Prompt — Return all of the entries exactly, with nothing added or left out.

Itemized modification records
Segment Open
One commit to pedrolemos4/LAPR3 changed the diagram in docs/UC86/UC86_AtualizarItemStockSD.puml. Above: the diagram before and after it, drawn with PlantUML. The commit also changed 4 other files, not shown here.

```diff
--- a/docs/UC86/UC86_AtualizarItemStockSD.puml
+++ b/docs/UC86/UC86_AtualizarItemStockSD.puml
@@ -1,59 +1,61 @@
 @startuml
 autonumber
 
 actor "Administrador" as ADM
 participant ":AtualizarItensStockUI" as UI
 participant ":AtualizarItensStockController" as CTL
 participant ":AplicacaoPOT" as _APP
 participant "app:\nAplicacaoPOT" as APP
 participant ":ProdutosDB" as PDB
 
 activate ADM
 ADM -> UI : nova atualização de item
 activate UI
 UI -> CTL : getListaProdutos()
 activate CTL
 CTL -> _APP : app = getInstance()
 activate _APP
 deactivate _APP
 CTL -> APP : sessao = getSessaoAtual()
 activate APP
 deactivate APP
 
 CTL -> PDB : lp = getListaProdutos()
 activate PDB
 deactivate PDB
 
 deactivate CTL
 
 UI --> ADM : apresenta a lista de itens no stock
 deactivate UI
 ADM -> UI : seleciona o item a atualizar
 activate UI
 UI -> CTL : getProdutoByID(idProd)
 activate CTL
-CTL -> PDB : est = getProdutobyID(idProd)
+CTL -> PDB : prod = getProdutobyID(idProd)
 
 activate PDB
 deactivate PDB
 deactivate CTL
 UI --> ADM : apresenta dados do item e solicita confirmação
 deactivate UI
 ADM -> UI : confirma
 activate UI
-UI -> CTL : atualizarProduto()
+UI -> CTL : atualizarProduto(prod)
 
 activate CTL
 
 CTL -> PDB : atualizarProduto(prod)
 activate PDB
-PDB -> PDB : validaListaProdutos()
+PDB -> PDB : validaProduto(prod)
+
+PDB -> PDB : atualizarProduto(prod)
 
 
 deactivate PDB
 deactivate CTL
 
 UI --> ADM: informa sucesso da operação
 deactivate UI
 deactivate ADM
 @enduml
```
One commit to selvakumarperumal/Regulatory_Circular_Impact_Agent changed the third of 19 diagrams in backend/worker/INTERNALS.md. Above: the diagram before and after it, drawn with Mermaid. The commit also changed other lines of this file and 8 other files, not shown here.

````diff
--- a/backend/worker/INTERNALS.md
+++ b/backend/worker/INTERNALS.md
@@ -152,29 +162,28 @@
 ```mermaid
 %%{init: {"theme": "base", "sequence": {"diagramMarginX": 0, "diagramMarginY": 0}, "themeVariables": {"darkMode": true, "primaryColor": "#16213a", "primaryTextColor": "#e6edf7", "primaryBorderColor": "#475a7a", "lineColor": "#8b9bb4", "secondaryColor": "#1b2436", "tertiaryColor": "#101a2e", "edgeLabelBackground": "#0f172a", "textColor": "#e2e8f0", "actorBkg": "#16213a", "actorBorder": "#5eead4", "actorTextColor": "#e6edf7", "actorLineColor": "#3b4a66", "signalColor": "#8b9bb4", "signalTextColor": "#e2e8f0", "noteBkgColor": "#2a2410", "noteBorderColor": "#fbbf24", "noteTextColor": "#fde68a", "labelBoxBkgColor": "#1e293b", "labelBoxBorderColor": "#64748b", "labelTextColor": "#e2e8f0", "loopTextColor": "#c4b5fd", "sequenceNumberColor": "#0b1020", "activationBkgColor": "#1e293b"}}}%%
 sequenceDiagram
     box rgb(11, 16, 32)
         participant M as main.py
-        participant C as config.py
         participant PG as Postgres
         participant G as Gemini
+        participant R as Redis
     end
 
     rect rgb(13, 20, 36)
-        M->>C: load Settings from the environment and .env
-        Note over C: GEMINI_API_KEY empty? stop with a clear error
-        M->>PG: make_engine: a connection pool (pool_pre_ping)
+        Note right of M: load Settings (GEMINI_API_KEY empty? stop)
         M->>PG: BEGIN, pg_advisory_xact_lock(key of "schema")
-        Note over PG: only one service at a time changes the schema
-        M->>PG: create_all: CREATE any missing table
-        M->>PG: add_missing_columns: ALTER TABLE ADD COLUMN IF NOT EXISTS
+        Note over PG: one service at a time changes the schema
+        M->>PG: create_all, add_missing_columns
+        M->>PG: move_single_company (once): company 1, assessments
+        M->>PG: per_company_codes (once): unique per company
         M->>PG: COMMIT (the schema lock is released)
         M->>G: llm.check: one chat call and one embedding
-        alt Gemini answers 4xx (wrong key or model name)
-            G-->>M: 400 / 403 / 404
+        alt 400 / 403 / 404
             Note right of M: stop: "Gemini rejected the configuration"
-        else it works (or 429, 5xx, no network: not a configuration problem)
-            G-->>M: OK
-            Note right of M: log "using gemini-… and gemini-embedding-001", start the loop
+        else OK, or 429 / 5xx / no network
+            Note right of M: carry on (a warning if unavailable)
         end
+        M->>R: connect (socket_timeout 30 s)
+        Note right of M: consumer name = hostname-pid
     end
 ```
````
Segment Closed
Your response —
One commit to pedrolemos4/LAPR3 changed the diagram in docs/UC86/UC86_AtualizarItemStockSD.puml. Above: the diagram before and after it, drawn with PlantUML. The commit also changed 4 other files, not shown here.

```diff
--- a/docs/UC86/UC86_AtualizarItemStockSD.puml
+++ b/docs/UC86/UC86_AtualizarItemStockSD.puml
@@ -1,59 +1,61 @@
 @startuml
 autonumber
 
 actor "Administrador" as ADM
 participant ":AtualizarItensStockUI" as UI
 participant ":AtualizarItensStockController" as CTL
 participant ":AplicacaoPOT" as _APP
 participant "app:\nAplicacaoPOT" as APP
 participant ":ProdutosDB" as PDB
 
 activate ADM
 ADM -> UI : nova atualização de item
 activate UI
 UI -> CTL : getListaProdutos()
 activate CTL
 CTL -> _APP : app = getInstance()
 activate _APP
 deactivate _APP
 CTL -> APP : sessao = getSessaoAtual()
 activate APP
 deactivate APP
 
 CTL -> PDB : lp = getListaProdutos()
 activate PDB
 deactivate PDB
 
 deactivate CTL
 
 UI --> ADM : apresenta a lista de itens no stock
 deactivate UI
 ADM -> UI : seleciona o item a atualizar
 activate UI
 UI -> CTL : getProdutoByID(idProd)
 activate CTL
-CTL -> PDB : est = getProdutobyID(idProd)
+CTL -> PDB : prod = getProdutobyID(idProd)
 
 activate PDB
 deactivate PDB
 deactivate CTL
 UI --> ADM : apresenta dados do item e solicita confirmação
 deactivate UI
 ADM -> UI : confirma
 activate UI
-UI -> CTL : atualizarProduto()
+UI -> CTL : atualizarProduto(prod)
 
 activate CTL
 
 CTL -> PDB : atualizarProduto(prod)
 activate PDB
-PDB -> PDB : validaListaProdutos()
+PDB -> PDB : validaProduto(prod)
+
+PDB -> PDB : atualizarProduto(prod)
 
 
 deactivate PDB
 deactivate CTL
 
 UI --> ADM: informa sucesso da operação
 deactivate UI
 deactivate ADM
 @enduml
```
One commit to selvakumarperumal/Regulatory_Circular_Impact_Agent changed the third of 19 diagrams in backend/worker/INTERNALS.md. Above: the diagram before and after it, drawn with Mermaid. The commit also changed other lines of this file and 8 other files, not shown here.

````diff
--- a/backend/worker/INTERNALS.md
+++ b/backend/worker/INTERNALS.md
@@ -152,29 +162,28 @@
 ```mermaid
 %%{init: {"theme": "base", "sequence": {"diagramMarginX": 0, "diagramMarginY": 0}, "themeVariables": {"darkMode": true, "primaryColor": "#16213a", "primaryTextColor": "#e6edf7", "primaryBorderColor": "#475a7a", "lineColor": "#8b9bb4", "secondaryColor": "#1b2436", "tertiaryColor": "#101a2e", "edgeLabelBackground": "#0f172a", "textColor": "#e2e8f0", "actorBkg": "#16213a", "actorBorder": "#5eead4", "actorTextColor": "#e6edf7", "actorLineColor": "#3b4a66", "signalColor": "#8b9bb4", "signalTextColor": "#e2e8f0", "noteBkgColor": "#2a2410", "noteBorderColor": "#fbbf24", "noteTextColor": "#fde68a", "labelBoxBkgColor": "#1e293b", "labelBoxBorderColor": "#64748b", "labelTextColor": "#e2e8f0", "loopTextColor": "#c4b5fd", "sequenceNumberColor": "#0b1020", "activationBkgColor": "#1e293b"}}}%%
 sequenceDiagram
     box rgb(11, 16, 32)
         participant M as main.py
-        participant C as config.py
         participant PG as Postgres
         participant G as Gemini
+        participant R as Redis
     end
 
     rect rgb(13, 20, 36)
-        M->>C: load Settings from the environment and .env
-        Note over C: GEMINI_API_KEY empty? stop with a clear error
-        M->>PG: make_engine: a connection pool (pool_pre_ping)
+        Note right of M: load Settings (GEMINI_API_KEY empty? stop)
         M->>PG: BEGIN, pg_advisory_xact_lock(key of "schema")
-        Note over PG: only one service at a time changes the schema
-        M->>PG: create_all: CREATE any missing table
-        M->>PG: add_missing_columns: ALTER TABLE ADD COLUMN IF NOT EXISTS
+        Note over PG: one service at a time changes the schema
+        M->>PG: create_all, add_missing_columns
+        M->>PG: move_single_company (once): company 1, assessments
+        M->>PG: per_company_codes (once): unique per company
         M->>PG: COMMIT (the schema lock is released)
         M->>G: llm.check: one chat call and one embedding
-        alt Gemini answers 4xx (wrong key or model name)
-            G-->>M: 400 / 403 / 404
+        alt 400 / 403 / 404
             Note right of M: stop: "Gemini rejected the configuration"
-        else it works (or 429, 5xx, no network: not a configuration problem)
-            G-->>M: OK
-            Note right of M: log "using gemini-… and gemini-embedding-001", start the loop
+        else OK, or 429 / 5xx / no network
+            Note right of M: carry on (a warning if unavailable)
         end
+        M->>R: connect (socket_timeout 30 s)
+        Note right of M: consumer name = hostname-pid
     end
 ```
````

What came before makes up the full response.